The Office of Comptroller of the Currency stated that bank’s AML system had deficiencies which resulted in gaps and considerable amount of ‘unreported suspicious activity’. The bank failed to take up and implement a compliance program because of inadequate system of internal controls, ineffective independent testing and inadequate training.
Even the Federal Reserve Board, Financial Crimes Enforcement Network and the U.S. Attorney’s Office of the Southern District of New York have announced penalties against the bank.
The investigations into alleged and proven banks relation with Scott Tucker, a payday lender, disclosed the inadequacy of the AML program. Therefore, U.S. Bancorp will face two felony violations. Firstly, unwillingness to have an adequate AML program and secondly willfully failing to file a suspicious activity report.
However, the Justice Department has agreed to postpone trial for two years and will subsequently dismiss the charges after two years if the U.S. Bancorp continues to comply with the settlement agreements.
The bank will pay $453 million to the Justice Department, $75 million to the OCC, $70 million to Fincen and $15 million to the Fed.

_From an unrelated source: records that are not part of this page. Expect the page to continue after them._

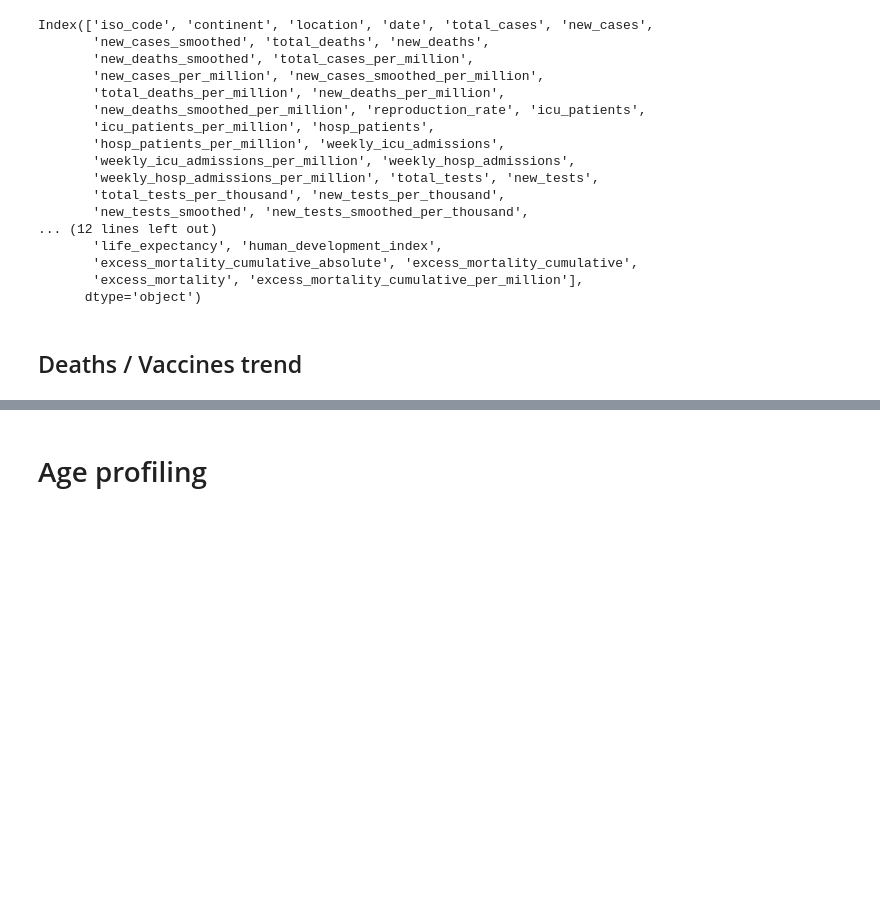
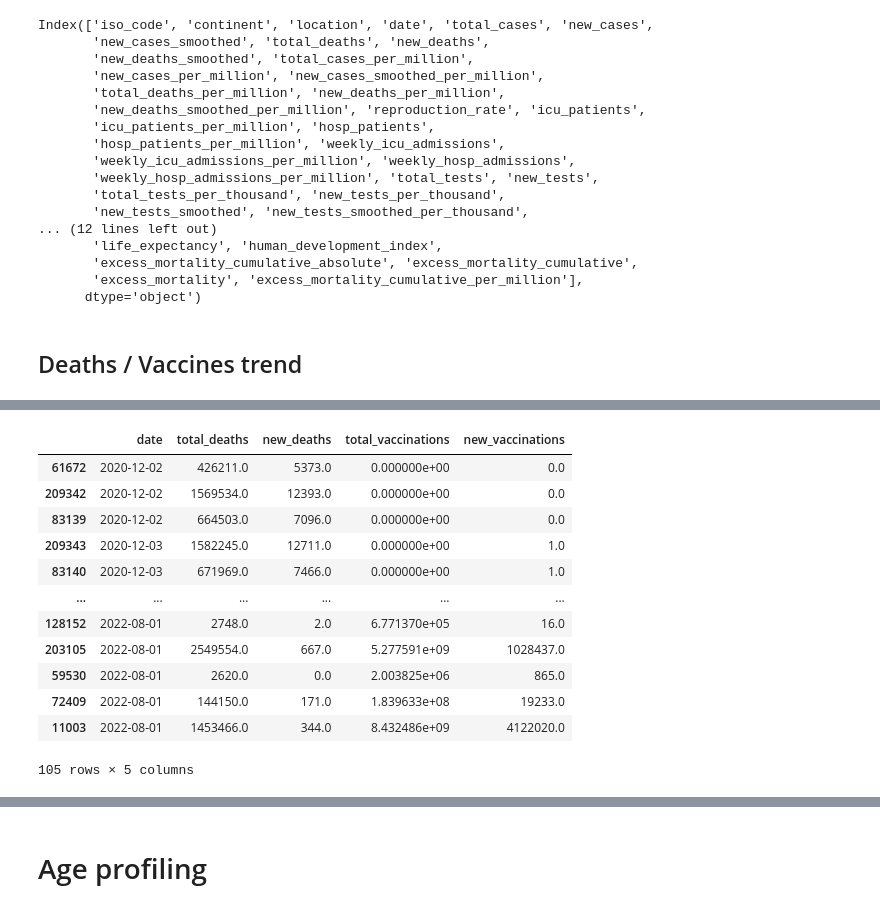
Before and after one commit to quillaur/apprendre_python, a Jupyter notebook: data_science/data_visualisation/covid/covid_analysis.ipynb, the cells around one changed output, grey strips where cells are left out. Drawn from its saved outputs; the diff is of its cells as text; code cells hidden in the pictures; blank space fills up the shorter version.

```diff
--- a/data_science/data_visualisation/covid/covid_analysis.ipynb
+++ b/data_science/data_visualisation/covid/covid_analysis.ipynb
@@ -64,0 +105,16 @@ sub_df.shape
+# %%
+sub_df.head()
+# %% [output]
+|  | date | total_deaths | new_deaths | total_vaccinations | new_vaccinations |
+| 61672 | 2020-12-02 | 426211.0 | 5373.0 | 0.000000e+00 | 0.0 |
+| 209342 | 2020-12-02 | 1569534.0 | 12393.0 | 0.000000e+00 | 0.0 |
+| 83139 | 2020-12-02 | 664503.0 | 7096.0 | 0.000000e+00 | 0.0 |
+| 209343 | 2020-12-03 | 1582245.0 | 12711.0 | 0.000000e+00 | 1.0 |
+| 83140 | 2020-12-03 | 671969.0 | 7466.0 | 0.000000e+00 | 1.0 |
+| ... | ... | ... | ... | ... | ... |
+| 128152 | 2022-08-01 | 2748.0 | 2.0 | 6.771370e+05 | 16.0 |
+| 203105 | 2022-08-01 | 2549554.0 | 667.0 | 5.277591e+09 | 1028437.0 |
+| 59530 | 2022-08-01 | 2620.0 | 0.0 | 2.003825e+06 | 865.0 |
+| 72409 | 2022-08-01 | 144150.0 | 171.0 | 1.839633e+08 | 19233.0 |
+| 11003 | 2022-08-01 | 1453466.0 | 344.0 | 8.432486e+09 | 4122020.0 |
+105 rows × 5 columns
```
Also changed, not shown: parts of 23 cells of this notebook.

“Today’s resolution finalizes legacy matters involving our AML compliance program,” said Andy Cecere, President and CEO of the U.S. Bank. He further said, “We regret and have accepted responsibility for the past deficiencies in our AML program. Our culture of ethics and integrity demands that we do better. One of U.S. Bank’s key priorities is to maintain an exceptional AML program and we are confident in the strength of the program we have in place today.”